There was a suggestion in respect of Carrigaline but that never materialised. There have been a lot of planning objections to that. The site there did not have planning permission and there were objections.

Dr. Kelleher should take her time. I am trying to help her because I want to get a solution here. I thank her for what she is saying to us today because it helps us. We are getting a different side of the story and that is why this meeting is so important for those of us who are not in east Cork. I thank Dr. Kelleher for being here today. I hope she understands that we are trying to work together to ensure her aunt and other service users are looked after and treated properly.

Dr. Orla Kelleher

My apologies for being a little bit emotional.

No need to apologise.

I thank Dr. Kelleher. It is important. It shows she cares. We care as well.

Dr. Orla Kelleher

I thank the Senator. There was a suggestion for Carrigaline but it, too, is out of the area. My aunt does not have any connections to Carrigaline. We do not have family there. She would not have friends there or be integrated in the community. It would be very difficult for a person in her 60s to do that. Most recently, we heard that a three- or four-bedroom property in Midleton may be bought but there is no suggestion that she would be placed there. It has been very uncertain for our family.

I thank Dr. Kelleher. I hope she did not think I was trying to be argumentative; I was not. I am trying to get information so that we can go back again to the HSE to have further engagement with it. That is why I am proposing that, arising from this meeting, if necessary we bring in the Mental Health Commission and the HSE to continue this discussion. This is a very important issue. I again thank the witnesses for being here. It is a matter on which the committee should have a private meeting before the recess.

Dr. Orla Kelleher

I thank the Senator.

For the information of Senator Buttimer, we planned to bring in the HSE. There is no problem with bringing in the Mental Health Commission or any other-----

The Chairman will have my support if he does that before the summer recess or the week after we return. I will be happy to accommodate him in that regard.

We will discuss that after this session and try to facilitate a meeting. I have no bother doing that but I cannot speak for all other members. We will see if we can get a meeting set up as soon as possible.

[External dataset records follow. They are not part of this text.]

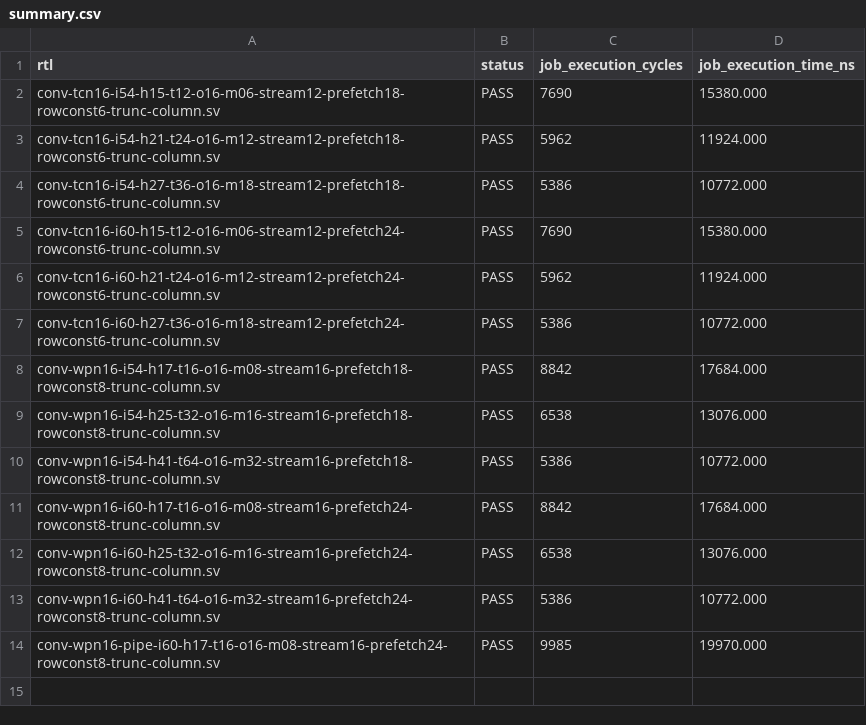
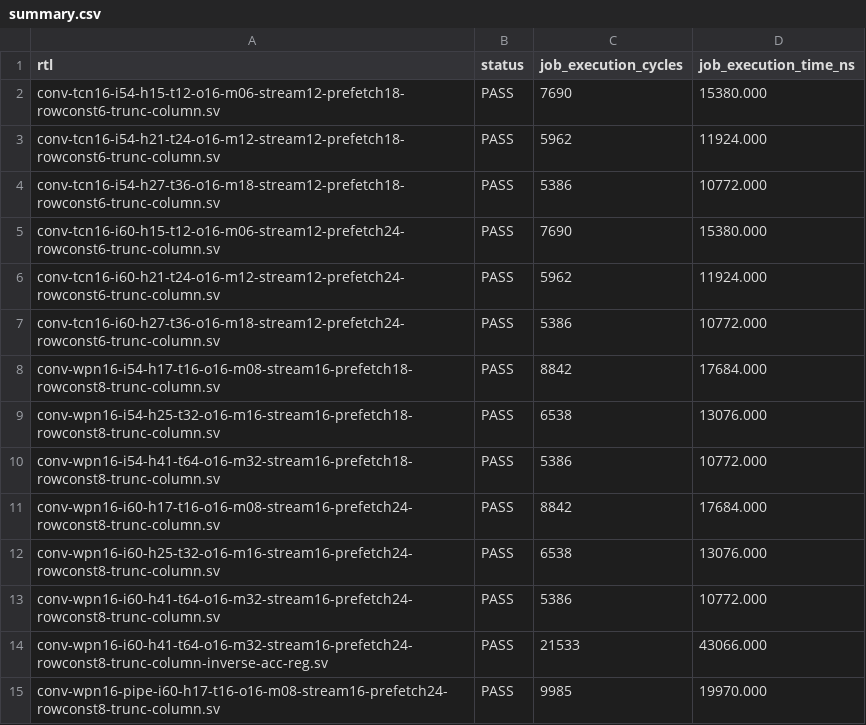
Before and after one commit to tarsioonofrio/FastConv_SystemVerilog, a CSV file: rtl/conv4x4/simulation_results/summary.csv, drawn as a sheet; the diff names each change by its address in the sheet, - before the commit and + after, or states it on an @@ line.

Commit message:
Add inverse-accumulator register WPN16 variant

```diff
--- a/rtl/conv4x4/simulation_results/summary.csv
+++ b/rtl/conv4x4/simulation_results/summary.csv
+row 14: conv-wpn16-i60-h41-t64-o16-m32-stream16-prefetch24-rowconst8-trunc-column-inverse-acc-reg.sv | PASS | 21533 | 43066.000
```
Also changed, not shown: 29 other files.
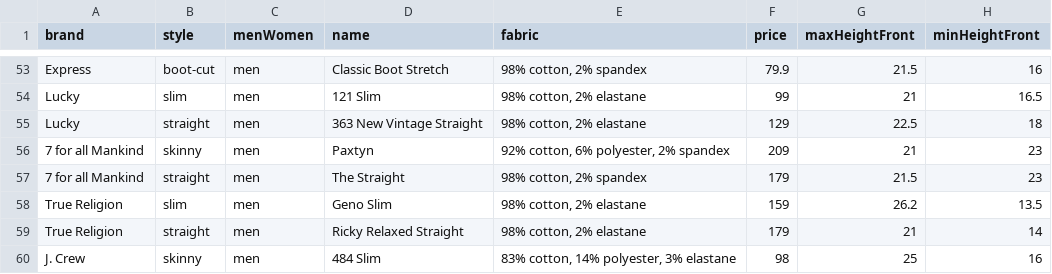
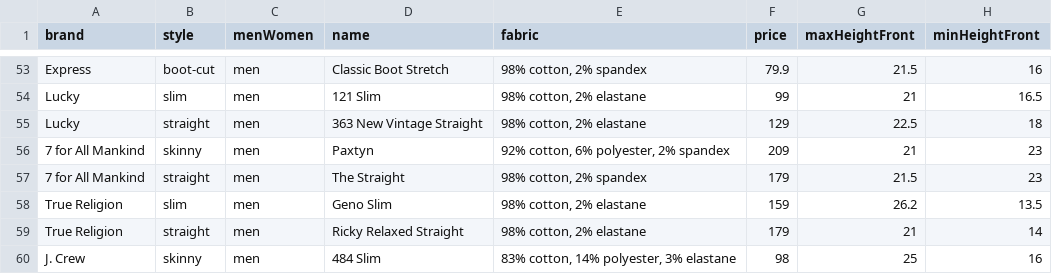
Before and after one commit to KarenWWells/FinalProject_DA_2022, a CSV file: Pocket Measurements.csv, drawn as a sheet; only a part is shown, gaps mark what is left out; the diff names each change by its address in the sheet, - before the commit and + after, or states it on an @@ line.

Commit message:
Update Pocket Measurements.csv

```diff
--- a/Pocket Measurements.csv
+++ b/Pocket Measurements.csv
-A56:A57 (brand): 7 for all Mankind
+A56:A57 (brand): 7 for All Mankind
```
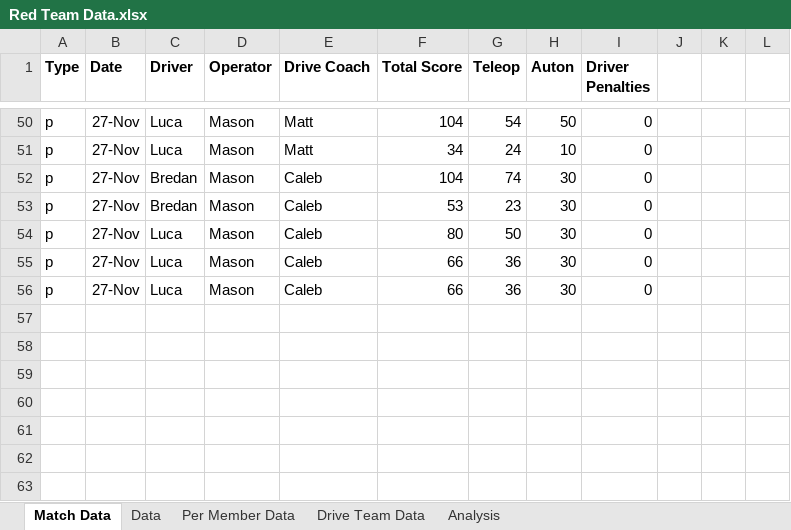
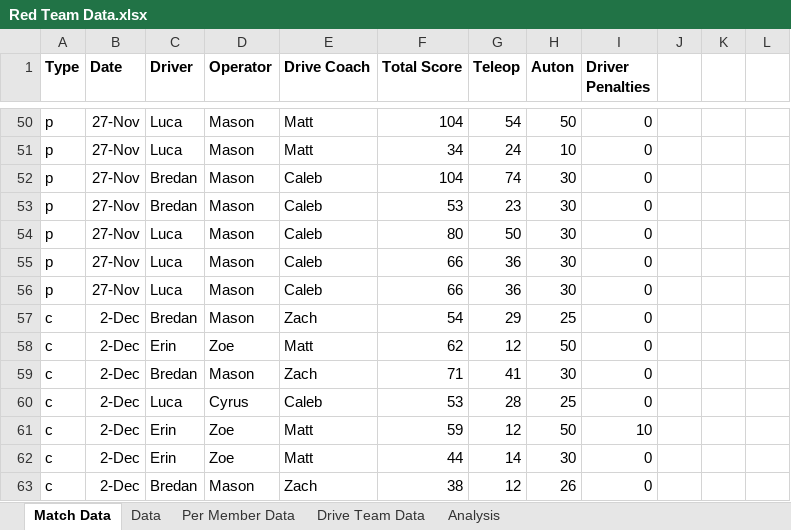
Before and after one commit to mahall05/FTCStats, an Excel workbook: Red Team Data.xlsx, sheet Match Data, drawn as a sheet; only a part is shown, gaps mark what is left out; values as stored, in another font and other column widths than the file's, no borders; the diff names each change by its address in the sheet, - before the commit and + after, or states it on an @@ line.

```diff
--- a/Red Team Data.xlsx (sheet Match Data)
+++ b/Red Team Data.xlsx (sheet Match Data)
+row 57: c | 2-Dec | Bredan | Mason | Zach | 54 | 29 | 25 | 0
+row 58: c | 2-Dec | Erin | Zoe | Matt | 62 | 12 | 50 | 0
+row 59: c | 2-Dec | Bredan | Mason | Zach | 71 | 41 | 30 | 0
+row 60: c | 2-Dec | Luca | Cyrus | Caleb | 53 | 28 | 25 | 0
+row 61: c | 2-Dec | Erin | Zoe | Matt | 59 | 12 | 50 | 10
+row 62: c | 2-Dec | Erin | Zoe | Matt | 44 | 14 | 30 | 0
+row 63: c | 2-Dec | Bredan | Mason | Zach | 38 | 12 | 26 | 0
```
Also changed, not shown: sheet Drive Team Data, sheet Per Member Data, charts or pictures, 2 other files.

I support what the Chairman has said about bringing in the HSE, and also what Senator Buttimer said about bringing in the Mental Health Commission. That is a good suggestion.

My heart goes out to Dr. Kelleher. It is clear that she is passionate about this and loves her aunt dearly and wants her to be cared for. That is what we all want. We want her aunt and all the other residents to be delivered the service and care they deserve and to get it in a building that is fit for purpose. What the HSE is saying clearly to us is that the care is fit for purpose but, currently, the building is not. It is telling us that the service is badly needed but the building is the problem. I would like to ensure that all the residents get the care they need in a building that is fit for purpose and as accessible to family members as possible.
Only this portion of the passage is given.